Date1 Jan 2004
In this paper the intact stability of small container vessels is investigated, both in calm water and in a seaway. The research was triggered by the capsizing of the container feeder ‘Dongedijk’ near Port Said in August 2000. It is shown that a combination of over-loading, a ‘flat’ part in the righting lever curve and a large trim to the stern can cause an accumulation of water on deck due to heel when changing course, which results in an extreme heeling angle and finally capsizing of the ship. The stability sensitivity for cargo weight and position together with the occurrence of the above-mentioned static undefined regions within the stability curve is further being looked at. A static study is performed for two vessel designs: one with a minimal freeboard and one with a higher freeboard but with the same hull shape and deadweight capacity. As it was suspected that a low-freeboard vessel with similar stability characteristics could be susceptible to instability in a seaway, non-linear numerical simulations were performed in order to determine the probability of capsizing for various wave conditions. For the calculation of these probabilities the program FREDYN was used. In order to validate the FREDYN calculations for this ship type and to collect more data about the absolute risk values, model tests have been performed. The results of the model tests and the calculations in a seaway are compared and discussed. The findings of this study contribute to the safety at sea in two ways. - Information about the stability sensitivity of a ship is of importance for crews when operating this kind of ships as well as for the designers when optimising a design. - The results from the simulations in seaways can contribute to the possible revising of current stability criteria values on the short term and provide information for a new set of rules on the long term.

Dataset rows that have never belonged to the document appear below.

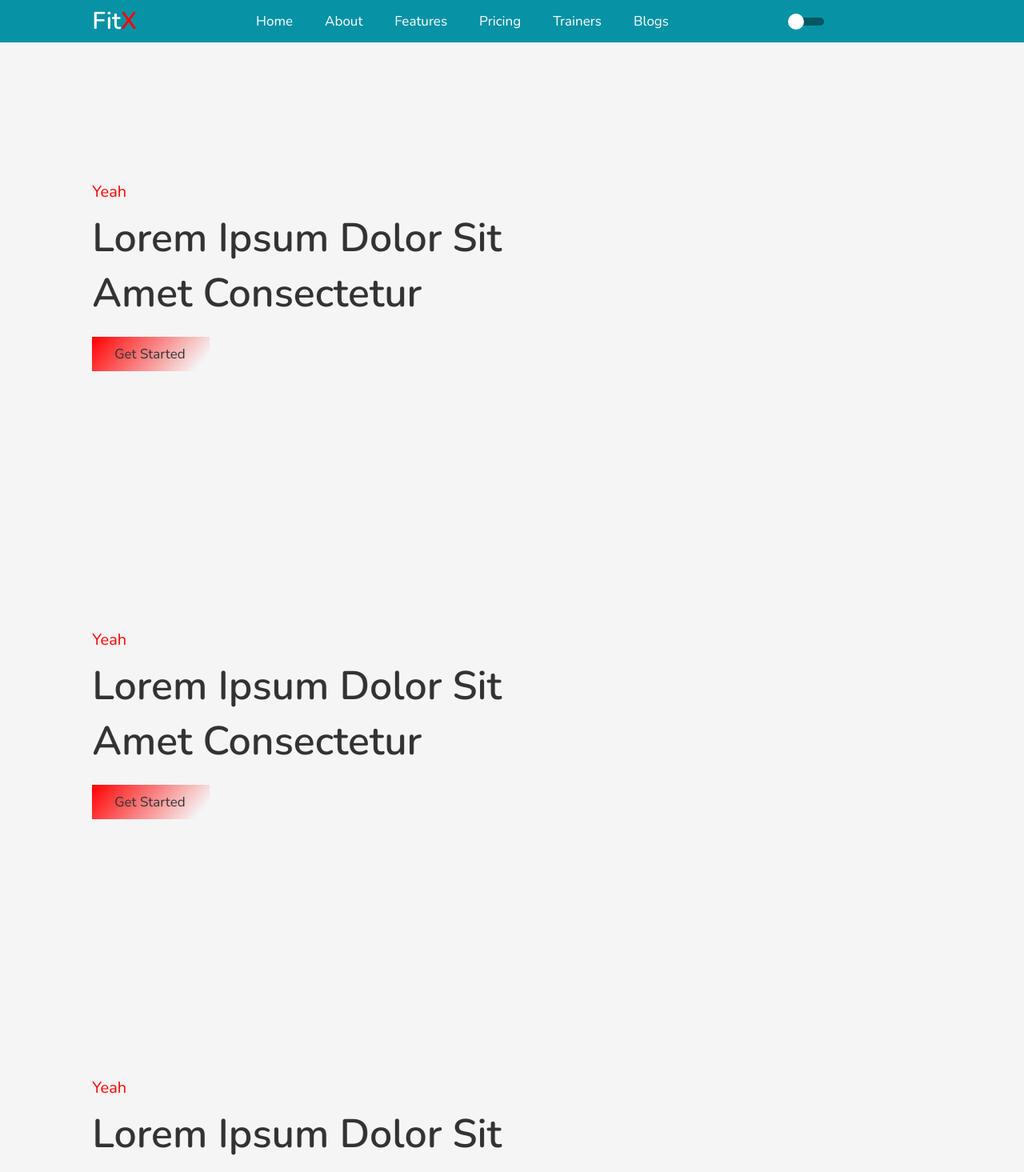
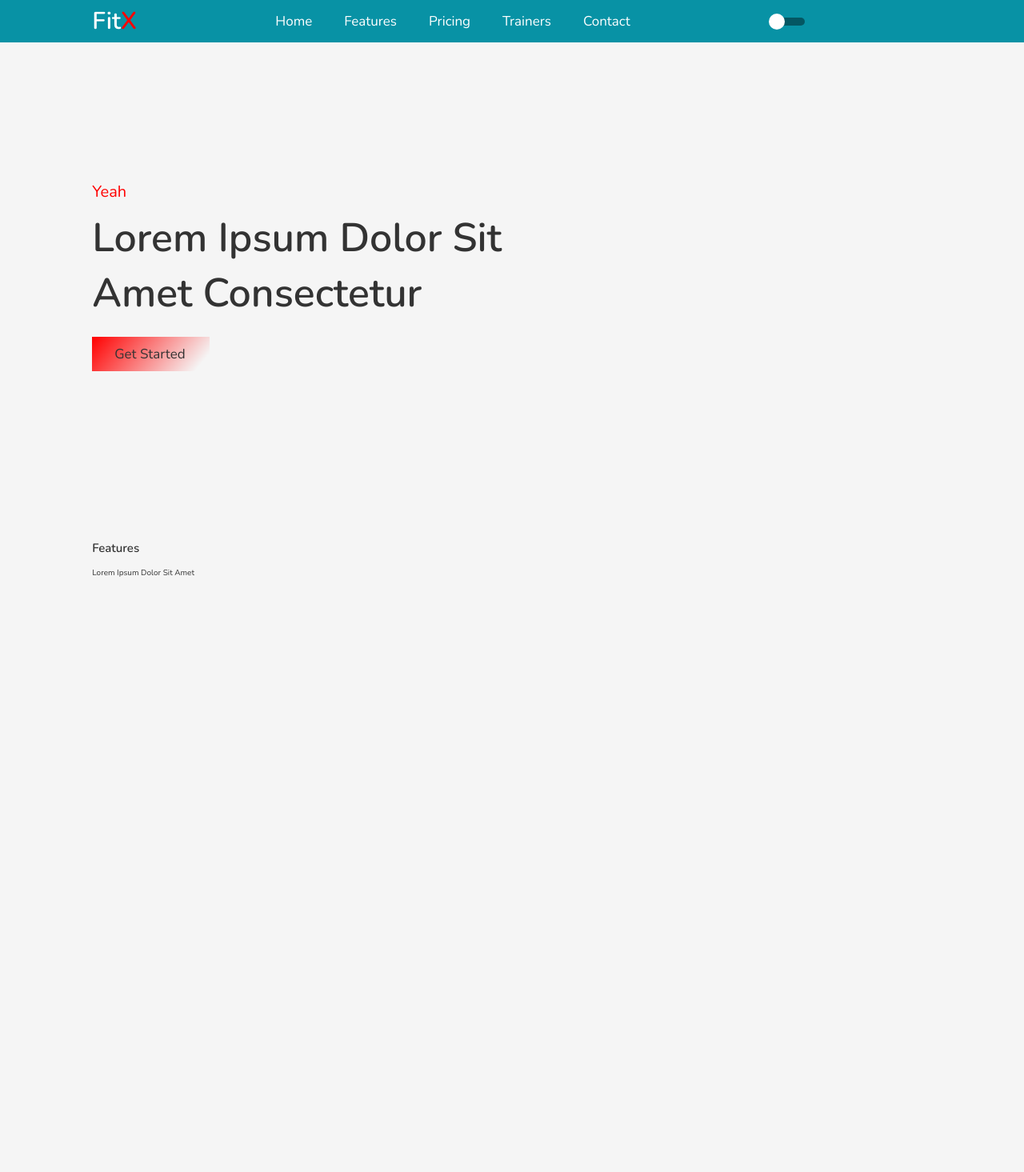
Before and after one commit to anderson-pixel/fitx, a React (Create React App) app: page / in a window 1280 px wide. Shown: the top 1465 px of the page at 80% size. After the commit the page ends 800 px from the top, so only its background shows below. Built offline with nearby package versions, Linux system fonts and the light colour scheme.

Commit message:
Created Features Component

```diff
--- a/src/App.tsx
+++ b/src/App.tsx
@@ -6,6 +6,7 @@ import dark from './styles/themes/dark';
 import usePersistedState from './utils/usePersistedState'
 import Header from './components/header/header';
 import Home from './components/header/Home/home';
+import Feature from './components/header/Features/feature';
 
 function App() {
 
@@ -21,6 +22,7 @@ function App() {
       <GlobalStyle/>
       <Header toggleTheme={toggleTheme}/>
       <Home />
+      <Feature />
     </div>
     </ThemeProvider>
   );
--- /dev/null
+++ b/src/components/header/Features/feature.tsx
@@ -0,0 +1,24 @@
+import React from 'react'
+import styled from 'styled-components'
+import Featureconfig from './featureconfig'
+import fimage1 from '../../../images';
+import fimage2 from '../../../images';
+import fimage3 from '../../../images';
+import fimage4 from '../../../images';
+
+const FeaturesContainer = styled.section`
+
+`
+
+const Feature = () => {
+  return (
+    <FeaturesContainer id="features">
+      <h1>Features</h1>
+      <div className="a-container">
+      <Featureconfig />
+      </div>
+    </FeaturesContainer>
+  )
+}
+
+export default Feature;
--- /dev/null
+++ b/src/components/header/Features/featureconfig.tsx
@@ -0,0 +1,17 @@
+import React from 'react'
+
+const Featureconfig: React.FC = (props) => {
+  return (
+    <div className="a-box">
+        <div className="a-b-img">
+            <img src={props.image} alt=''/>
+        </div>
+        <div className="a-b-text">
+            <h2> {props.title} </h2>
+            <p>lorem ipsum dolor sit amet</p>
+        </div>
+    </div>
+  )
+}
+
+export default Featureconfig;
--- a/src/components/header/Home/home.tsx
+++ b/src/components/header/Home/home.tsx
@@ -43,7 +43,7 @@ margin-top: 6.5rem;
 }
 `
 
-function Home() {
+const Home = () => {
   return (
     <HomeContainer>
      <div className="home-slider">
@@ -59,22 +59,6 @@ function Home() {
              </div>
          </div>
 
-         <div className="slide" style={{backgroundImage: "url('')  no-repeat;"}}>
-             <div className="content">
-                 <span>Yeah</span>
-                 <h3>Lorem ipsum dolor sit amet consectetur</h3>
-                 <a href="#" className="btn">get started</a>
-             </div>
-         </div>
-
-          <div className="slide" style={{backgroundImage: "url('')  no-repeat;"}}>
-             <div className="content">
-                 <span>Yeah</span>
-                 <h3>Lorem ipsum dolor sit amet consectetur</h3>
-                 <a href="#" className="btn">get started</a>
-             </div>
-         </div>
-         <div className="swiper-button-next"></div>
      </div>
     </div>
     </HomeContainer>
--- a/src/components/header/header.tsx
+++ b/src/components/header/header.tsx
@@ -23,11 +23,10 @@ const Header: React.FC<Props> = ({ toggleTheme }) => {
 
         <nav className="navbar">
           <a href="#home">home</a>
-          <a href="#about">about</a>
           <a href="#fetures">features</a>
           <a href="#pricing">pricing</a>
           <a href="#trainers">trainers</a>
-          <a href="#blogs">blogs</a>
+          <a href="#contact">contact</a>
         </nav>
 
         <Switch
```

manoeuvring and nautical studiesstability, seakeeping and ocean engineeringsafe operations and human factorsseakeepingtransport and shippingresearch and developmentextreme conditionsoperabilityresearch